### TASK DETAILS
Scan the records below, and wherever a line has the word "blank", pull it out.

### RECORDS
----

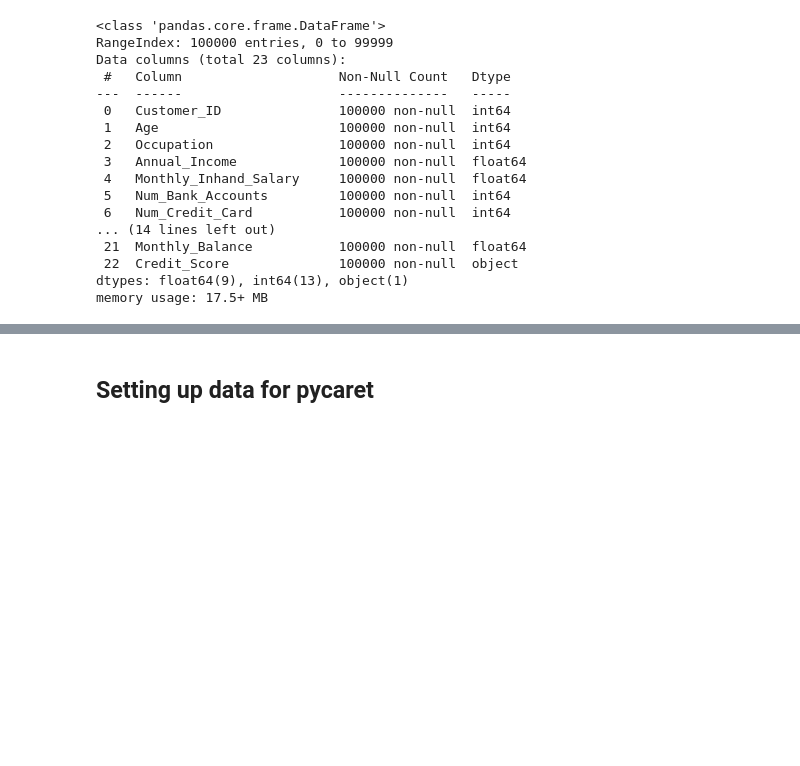
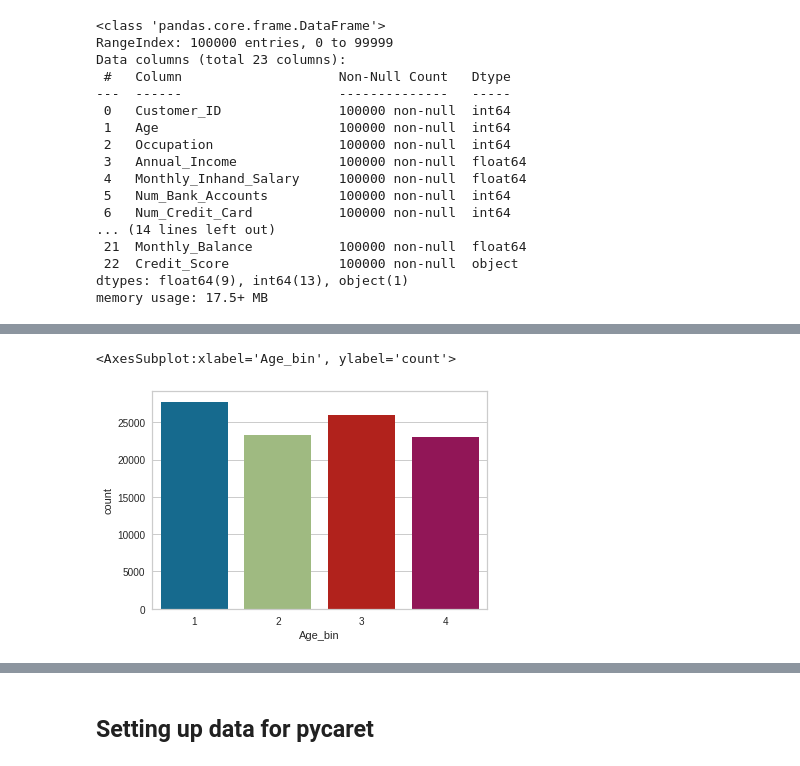
Before and after one commit to plaban1981/HACKEREARTH, a Jupyter notebook: Transunion_machine_learning_challenge.ipynb, the cells around one changed output, grey strips where cells are left out. Saved outputs shown, nothing was run; the diff lists cells and outputs as text; code cells hidden in the pictures; blank space fills up the shorter version.

```diff
--- a/Transunion_machine_learning_challenge.ipynb
+++ b/Transunion_machine_learning_challenge.ipynb
@@ -504,0 +527,5 @@ memory usage: 17.5+ MB
+# %%
+labels =[1,2,3,4]
+# %%
+train_age_bin = pd.qcut(train_processed['Age'], q=4,labels=labels).tolist()
+test_age_bin = pd.qcut(test_processed['Age'],q=4,labels=labels).tolist()
@@ -504,0 +575,5 @@ memory usage: 17.5+ MB
+# %%
+sns.countplot(x='Age_bin',data=train_processed)
+# %% [output]
+<AxesSubplot:xlabel='Age_bin', ylabel='count'>
+[figure, added]
```
Also changed, not shown: parts of 46 cells of this notebook.
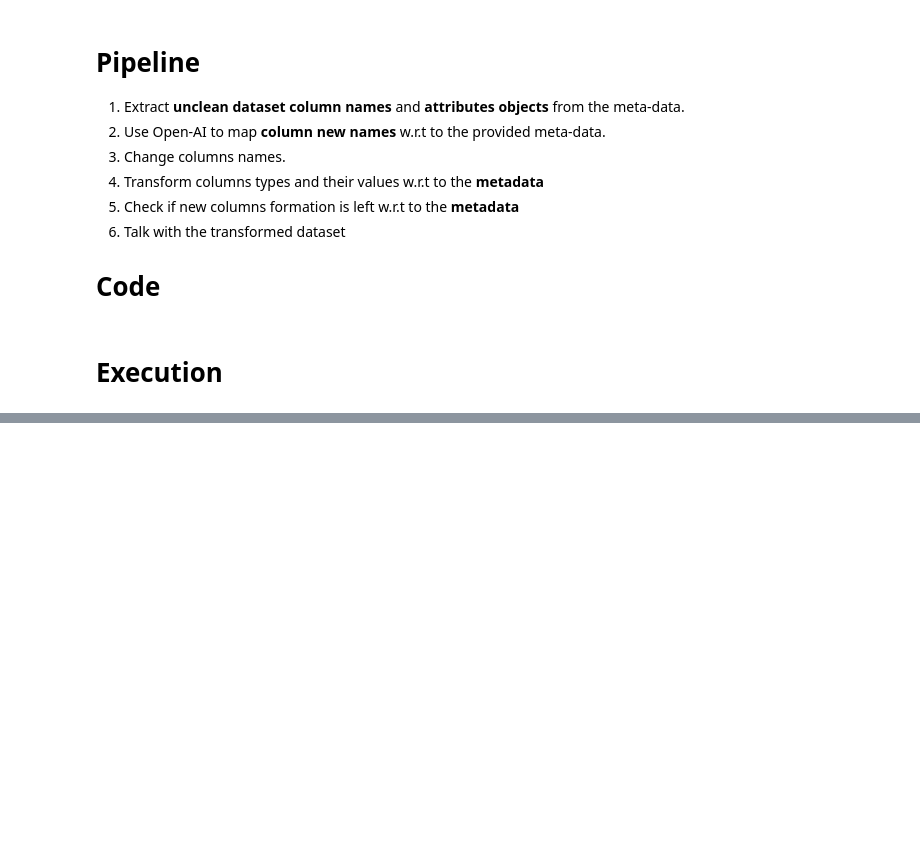
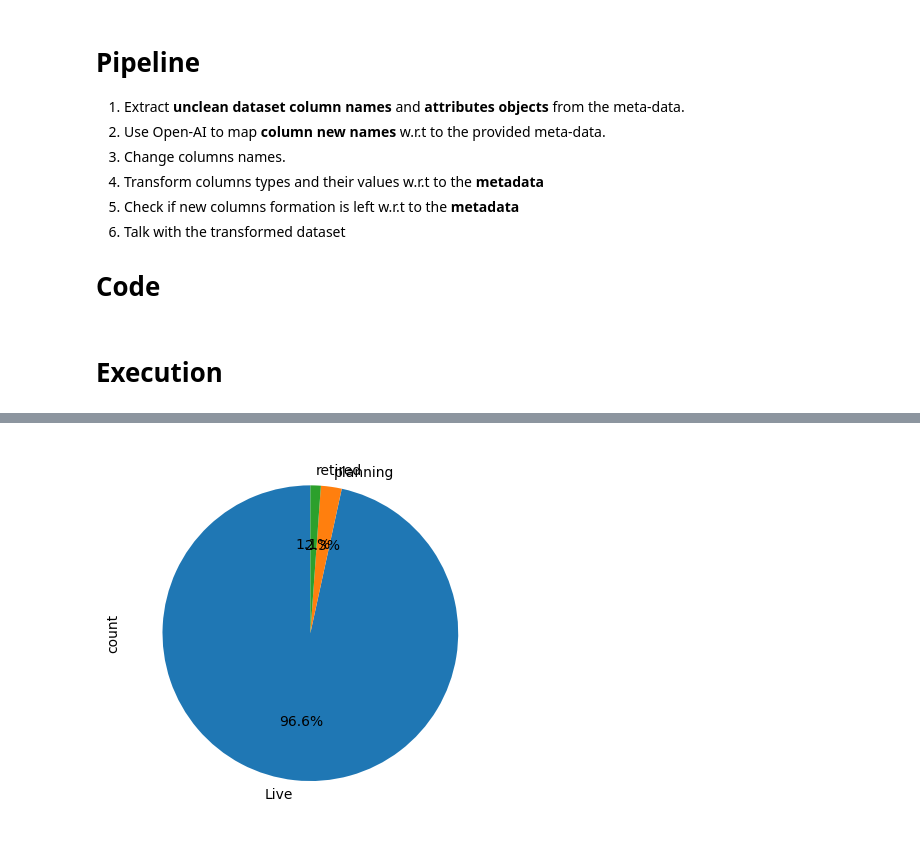
Before and after one commit to syedfaiqueali/Kaggle-Notebooks, a Jupyter notebook: finalising-pipeline.ipynb, the cells around one changed output, grey strips where cells are left out. Drawn from its saved outputs; the diff is of its cells as text; code cells hidden in the pictures; blank space fills up the shorter version.

```diff
--- a/finalising-pipeline.ipynb
+++ b/finalising-pipeline.ipynb
@@ -215,8 +236,9 @@ def ask_rta_bot(question):
     if contains_visual_keywords(question):
         execute_visual_prompt(question,column_names)
     else:
-        output_dataframe = execute_dataframe_prompt(question, column_names)
-        return output_dataframe
+        output_dataframe_html = StringIO(execute_dataframe_prompt(question, column_names))
+        return pd.read_html(output_dataframe_html)[0]
+#         return output_dataframe
 
 
 def execute_dataframe_prompt(question, column_names):
@@ -239,11 +261,10 @@ Script steps:
 5. Then convert output dataframe into html string
 6. Save the output into a file named 'output.txt'
 """
-    print(prompt)
+    # print(prompt)
     try:
         # Generate response
         python_script = RTA_Bot.ask(prompt)
-        print(python_script)
 
         # Execute script
         execute_python_script(python_script)
@@ -258,7 +279,7 @@ Script steps:
         return output
     except Exception as e:
         print("I apologize, but I'm currently unable to fulfill your request. Could you please try again or provide me more details to assist me in better understanding your request?")
-        print(e)
+        # print(e)
         return None
 
 
@@ -281,11 +302,10 @@ Script steps:
 4. Form a plot as the final output, no need to write plt.show() code.
 5. Save the output plot as a .png file named 'output.png'
 """
-    print(prompt)
+    # print(prompt)
     try:
         # Generate response
         python_script = RTA_Bot.ask(prompt)
-        print(python_script)
 
         # Execute script
         execute_python_script(python_script)
@@ -304,7 +324,7 @@ Script steps:
 
     except Exception as e:
         print("I apologize, but I'm currently unable to fulfill your request. Could you please try again or provide me more details to assist me in better understanding your request?")
-        print(e)
+        # print(e)
         return None
 
 def execute_create_new_column_prompt(new_column, existing_df_columns_metadata):
@@ -348,8 +368,8 @@ Script steps:
         return output
     except Exception as e:
         print("--------Error in new column formation--------")
-        print(prompt)
-        print(e)
+        # print(prompt)
+        # print(e)
         return None
 # %% [markdown]
 # Pipeline
@@ -461,4 +503,6 @@ ask_rta_bot('Check for data quality issues which should include missing values,
 # %%
-ask_rta_bot('Plot Pie chart of Status', df_uncleaned)
+ask_rta_bot('Plot Pie chart of Status')
+# %% [output]
+[figure, added]
 # %%
 ask_rta_bot('Plot Bar graph of Status')
```
Also changed, not shown: parts of 13 cells of this notebook.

----

### EXERCISE RESPONSE
Before and after one commit to plaban1981/HACKEREARTH, a Jupyter notebook: Transunion_machine_learning_challenge.ipynb, the cells around one changed output, grey strips where cells are left out. Saved outputs shown, nothing was run; the diff lists cells and outputs as text; code cells hidden in the pictures; blank space fills up the shorter version.
Before and after one commit to syedfaiqueali/Kaggle-Notebooks, a Jupyter notebook: finalising-pipeline.ipynb, the cells around one changed output, grey strips where cells are left out. Drawn from its saved outputs; the diff is of its cells as text; code cells hidden in the pictures; blank space fills up the shorter version.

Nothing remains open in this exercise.